(Edit difference data)

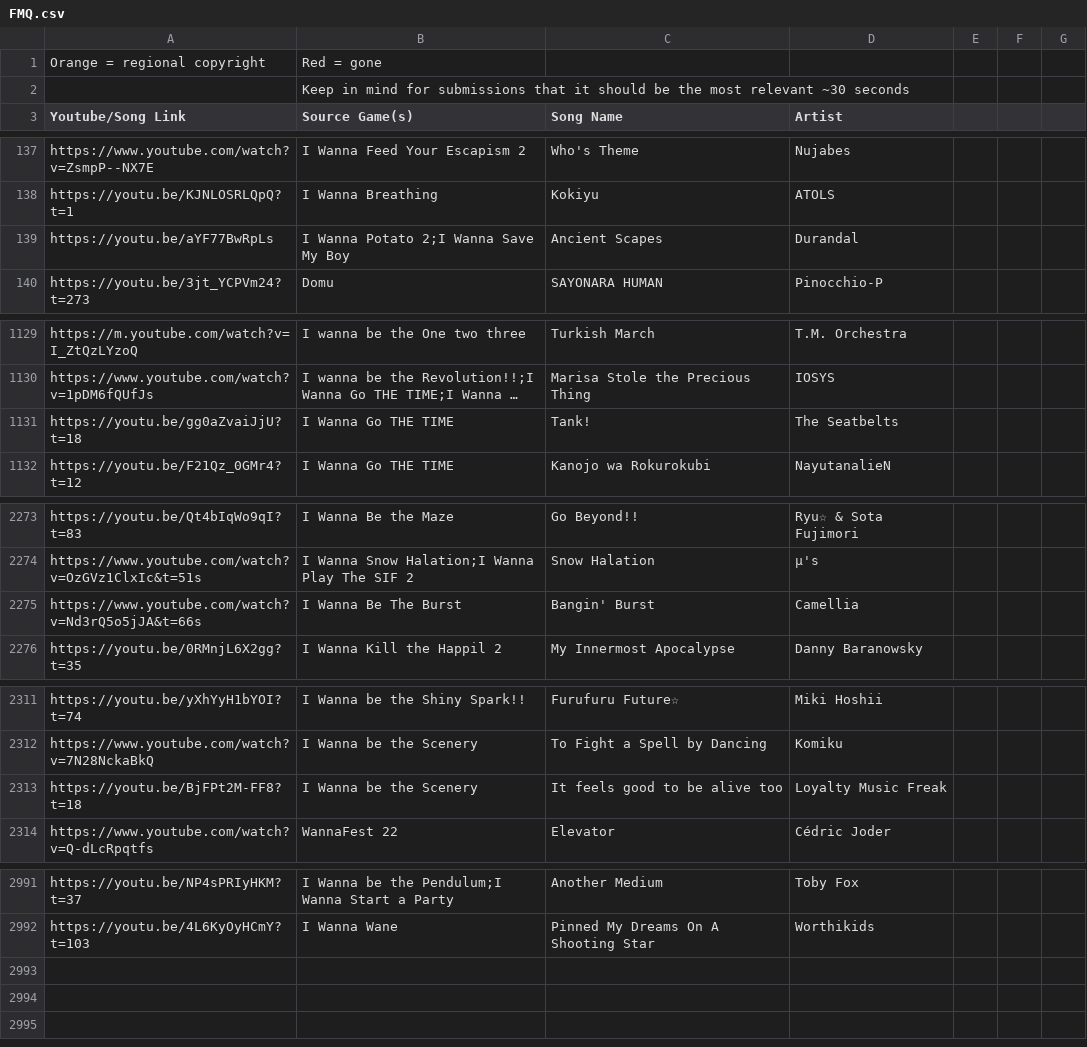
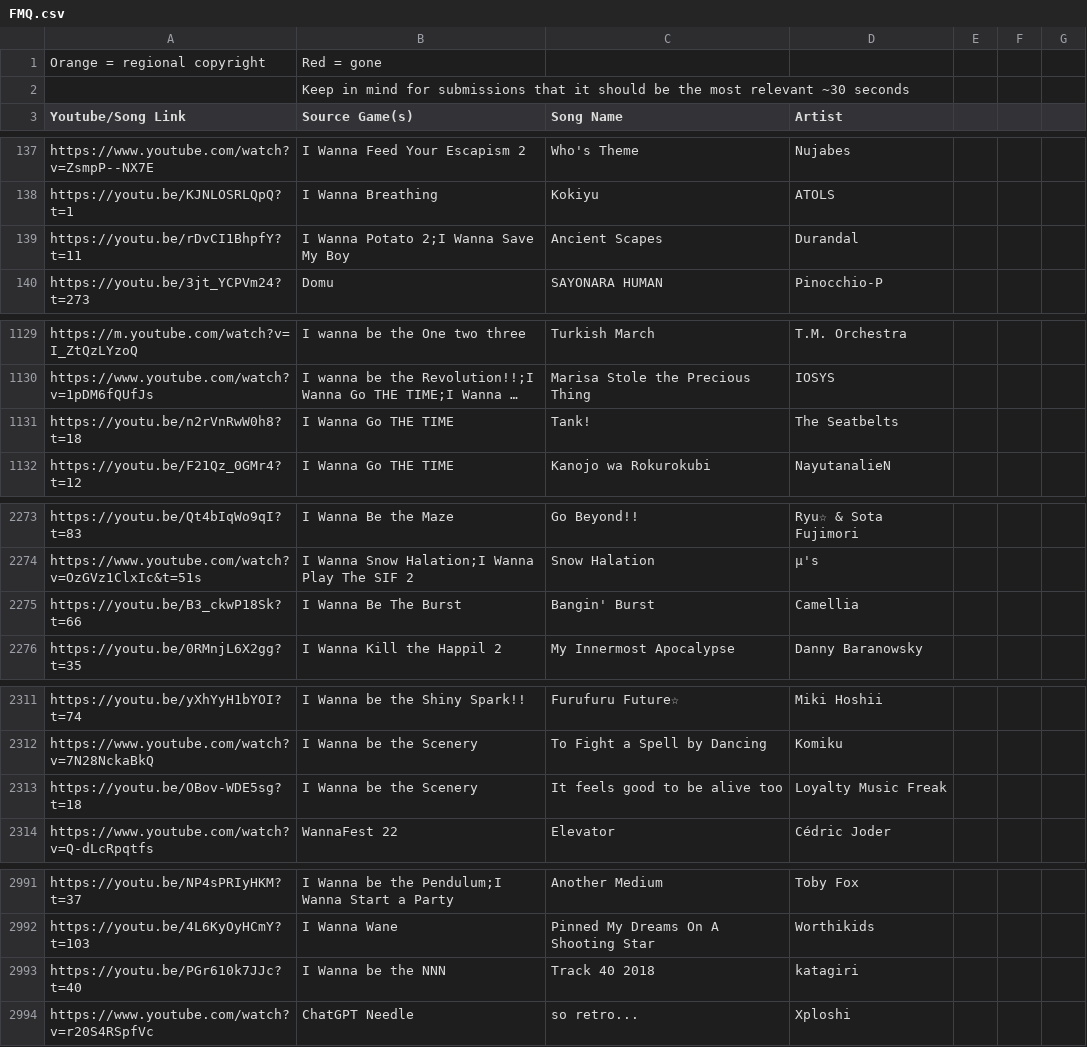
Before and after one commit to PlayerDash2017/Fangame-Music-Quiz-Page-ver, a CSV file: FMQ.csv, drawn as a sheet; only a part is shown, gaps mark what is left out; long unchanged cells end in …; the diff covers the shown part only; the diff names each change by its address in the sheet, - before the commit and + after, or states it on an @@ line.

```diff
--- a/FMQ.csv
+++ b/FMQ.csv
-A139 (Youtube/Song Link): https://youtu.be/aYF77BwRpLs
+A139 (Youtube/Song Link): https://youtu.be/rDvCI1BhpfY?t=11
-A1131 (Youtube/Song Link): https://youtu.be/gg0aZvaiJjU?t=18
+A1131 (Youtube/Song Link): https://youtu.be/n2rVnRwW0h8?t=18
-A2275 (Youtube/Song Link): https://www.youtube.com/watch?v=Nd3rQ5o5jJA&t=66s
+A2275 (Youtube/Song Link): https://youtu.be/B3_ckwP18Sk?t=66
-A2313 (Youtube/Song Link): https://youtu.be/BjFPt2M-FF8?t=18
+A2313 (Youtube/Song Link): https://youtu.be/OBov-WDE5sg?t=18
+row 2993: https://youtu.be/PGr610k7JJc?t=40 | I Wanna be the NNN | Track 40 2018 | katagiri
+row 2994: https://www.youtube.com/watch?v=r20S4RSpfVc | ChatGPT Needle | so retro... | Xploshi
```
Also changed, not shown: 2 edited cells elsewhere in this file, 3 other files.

--

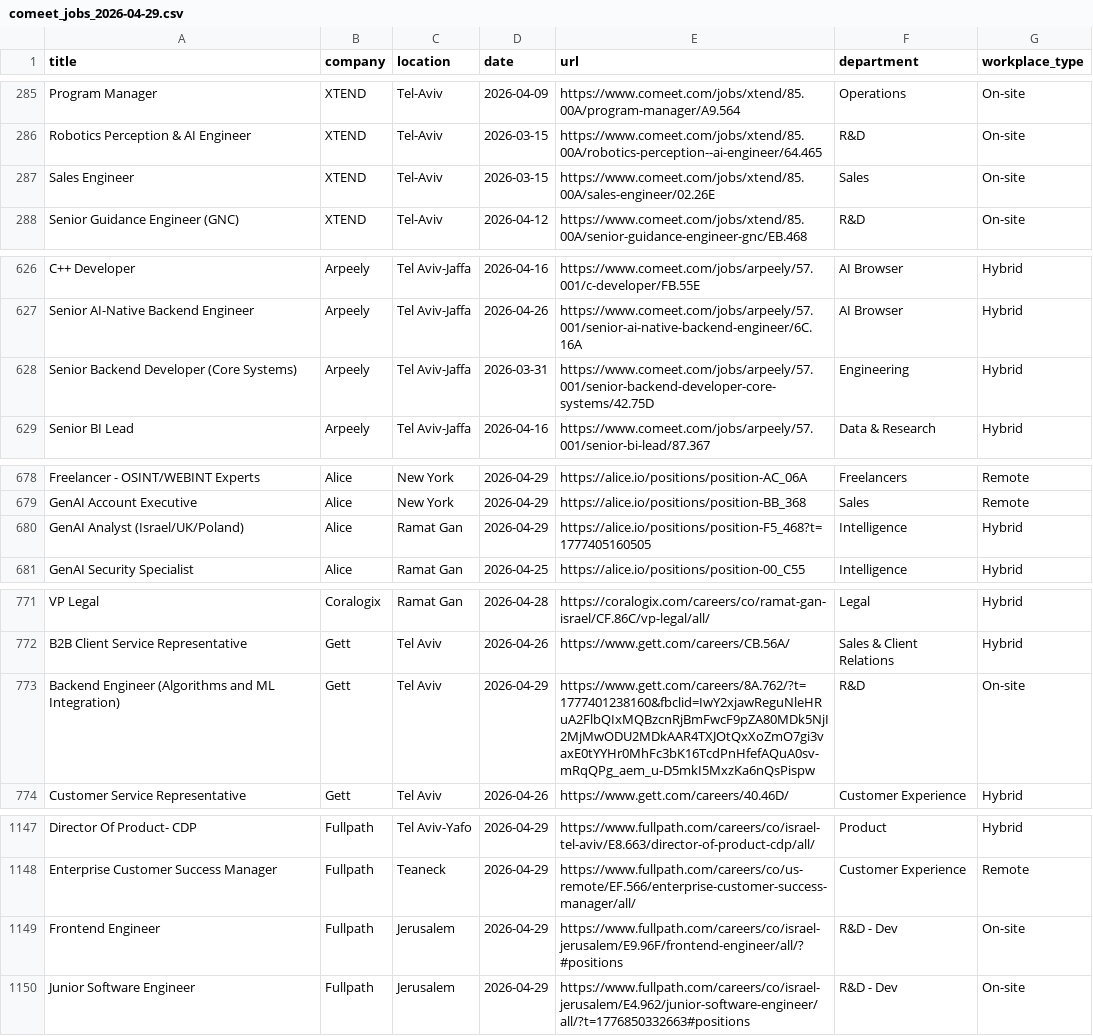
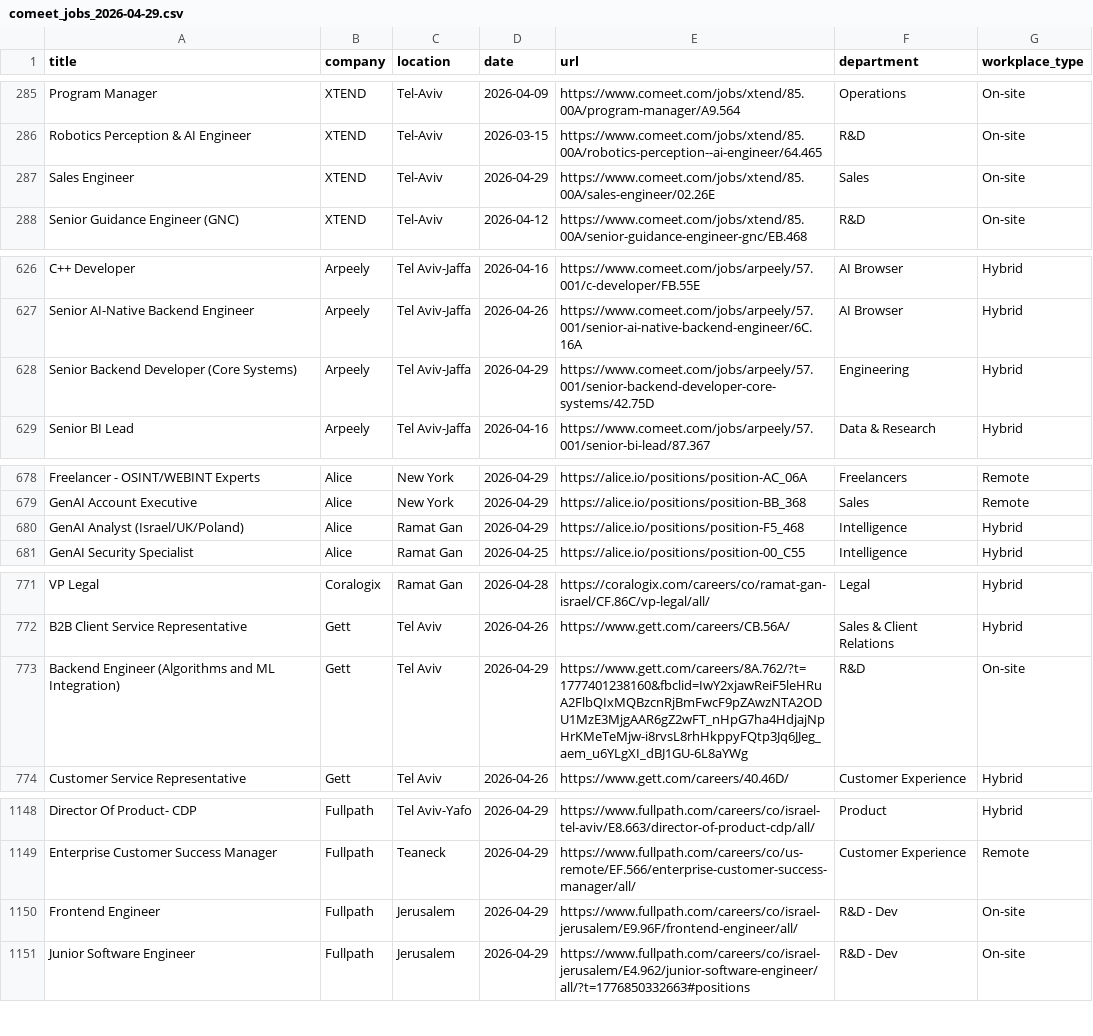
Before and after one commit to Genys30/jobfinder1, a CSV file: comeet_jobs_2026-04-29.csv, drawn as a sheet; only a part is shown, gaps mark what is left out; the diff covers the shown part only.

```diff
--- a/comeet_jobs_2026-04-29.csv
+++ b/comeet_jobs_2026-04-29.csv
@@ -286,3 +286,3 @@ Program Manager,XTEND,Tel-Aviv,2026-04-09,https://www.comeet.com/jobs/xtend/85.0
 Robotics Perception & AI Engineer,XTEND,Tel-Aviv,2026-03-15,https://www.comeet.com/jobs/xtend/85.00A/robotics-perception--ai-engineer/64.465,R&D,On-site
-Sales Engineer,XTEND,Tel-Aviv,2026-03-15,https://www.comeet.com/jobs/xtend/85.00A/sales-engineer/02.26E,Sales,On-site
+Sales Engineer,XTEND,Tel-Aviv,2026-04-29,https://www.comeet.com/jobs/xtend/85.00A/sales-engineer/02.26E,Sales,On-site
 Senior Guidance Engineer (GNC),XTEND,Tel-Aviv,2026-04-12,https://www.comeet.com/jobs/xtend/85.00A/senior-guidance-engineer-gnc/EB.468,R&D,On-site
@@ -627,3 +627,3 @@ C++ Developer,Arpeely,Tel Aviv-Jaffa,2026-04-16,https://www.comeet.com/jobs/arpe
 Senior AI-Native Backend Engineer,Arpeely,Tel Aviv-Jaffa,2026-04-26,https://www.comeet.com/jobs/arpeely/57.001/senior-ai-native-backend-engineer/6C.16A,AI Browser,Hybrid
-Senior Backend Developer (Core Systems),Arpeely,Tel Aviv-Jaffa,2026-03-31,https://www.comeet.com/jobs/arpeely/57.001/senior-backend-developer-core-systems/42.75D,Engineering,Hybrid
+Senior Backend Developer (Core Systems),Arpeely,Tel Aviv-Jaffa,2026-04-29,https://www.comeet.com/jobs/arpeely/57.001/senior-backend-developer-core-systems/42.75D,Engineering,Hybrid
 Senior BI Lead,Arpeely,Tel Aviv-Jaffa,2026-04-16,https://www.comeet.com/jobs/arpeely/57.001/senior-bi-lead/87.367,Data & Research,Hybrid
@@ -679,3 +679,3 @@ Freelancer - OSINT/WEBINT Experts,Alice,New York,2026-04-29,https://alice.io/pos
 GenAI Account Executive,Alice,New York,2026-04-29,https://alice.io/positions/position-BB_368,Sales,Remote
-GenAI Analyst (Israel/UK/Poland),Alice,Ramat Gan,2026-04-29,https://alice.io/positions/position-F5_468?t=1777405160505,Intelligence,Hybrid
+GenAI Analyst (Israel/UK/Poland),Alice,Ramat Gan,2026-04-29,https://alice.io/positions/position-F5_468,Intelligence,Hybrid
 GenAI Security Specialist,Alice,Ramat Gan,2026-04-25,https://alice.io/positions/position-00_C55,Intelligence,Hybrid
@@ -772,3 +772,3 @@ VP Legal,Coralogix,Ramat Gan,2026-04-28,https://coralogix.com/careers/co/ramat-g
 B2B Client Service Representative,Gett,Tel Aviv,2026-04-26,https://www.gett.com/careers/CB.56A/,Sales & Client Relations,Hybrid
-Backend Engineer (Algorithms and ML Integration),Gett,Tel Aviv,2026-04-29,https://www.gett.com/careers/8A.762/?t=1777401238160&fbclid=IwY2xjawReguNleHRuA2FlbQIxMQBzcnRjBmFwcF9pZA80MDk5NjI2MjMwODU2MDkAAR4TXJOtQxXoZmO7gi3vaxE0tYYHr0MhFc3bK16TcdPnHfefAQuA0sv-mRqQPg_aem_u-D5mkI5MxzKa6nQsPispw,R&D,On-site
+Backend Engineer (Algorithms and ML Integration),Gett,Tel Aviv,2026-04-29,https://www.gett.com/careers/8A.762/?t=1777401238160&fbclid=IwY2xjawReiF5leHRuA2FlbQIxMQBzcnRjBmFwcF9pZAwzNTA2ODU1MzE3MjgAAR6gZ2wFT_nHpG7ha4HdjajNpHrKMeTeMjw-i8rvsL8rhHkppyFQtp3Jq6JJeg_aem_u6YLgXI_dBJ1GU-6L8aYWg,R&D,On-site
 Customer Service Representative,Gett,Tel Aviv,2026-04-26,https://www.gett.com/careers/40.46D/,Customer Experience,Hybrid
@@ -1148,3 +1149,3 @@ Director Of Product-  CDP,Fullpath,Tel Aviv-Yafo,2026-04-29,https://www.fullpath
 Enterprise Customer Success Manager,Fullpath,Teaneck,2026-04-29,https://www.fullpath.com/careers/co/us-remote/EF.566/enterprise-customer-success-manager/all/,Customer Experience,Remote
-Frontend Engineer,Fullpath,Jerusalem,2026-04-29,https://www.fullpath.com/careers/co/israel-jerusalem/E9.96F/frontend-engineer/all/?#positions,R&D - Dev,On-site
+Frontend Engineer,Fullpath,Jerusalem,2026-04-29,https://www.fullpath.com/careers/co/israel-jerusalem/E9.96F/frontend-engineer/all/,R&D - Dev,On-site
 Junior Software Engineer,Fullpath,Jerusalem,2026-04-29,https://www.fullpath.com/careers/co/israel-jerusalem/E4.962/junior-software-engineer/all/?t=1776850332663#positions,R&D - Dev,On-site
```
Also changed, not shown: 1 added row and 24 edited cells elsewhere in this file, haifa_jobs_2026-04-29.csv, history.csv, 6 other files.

» **Exercise requirements**:
All lines above that hold the string "this" should be copied.

» **Task output**:
Also changed, not shown: 2 edited cells elsewhere in this file, 3 other files.
Also changed, not shown: 1 added row and 24 edited cells elsewhere in this file, haifa_jobs_2026-04-29.csv, history.csv, 6 other files.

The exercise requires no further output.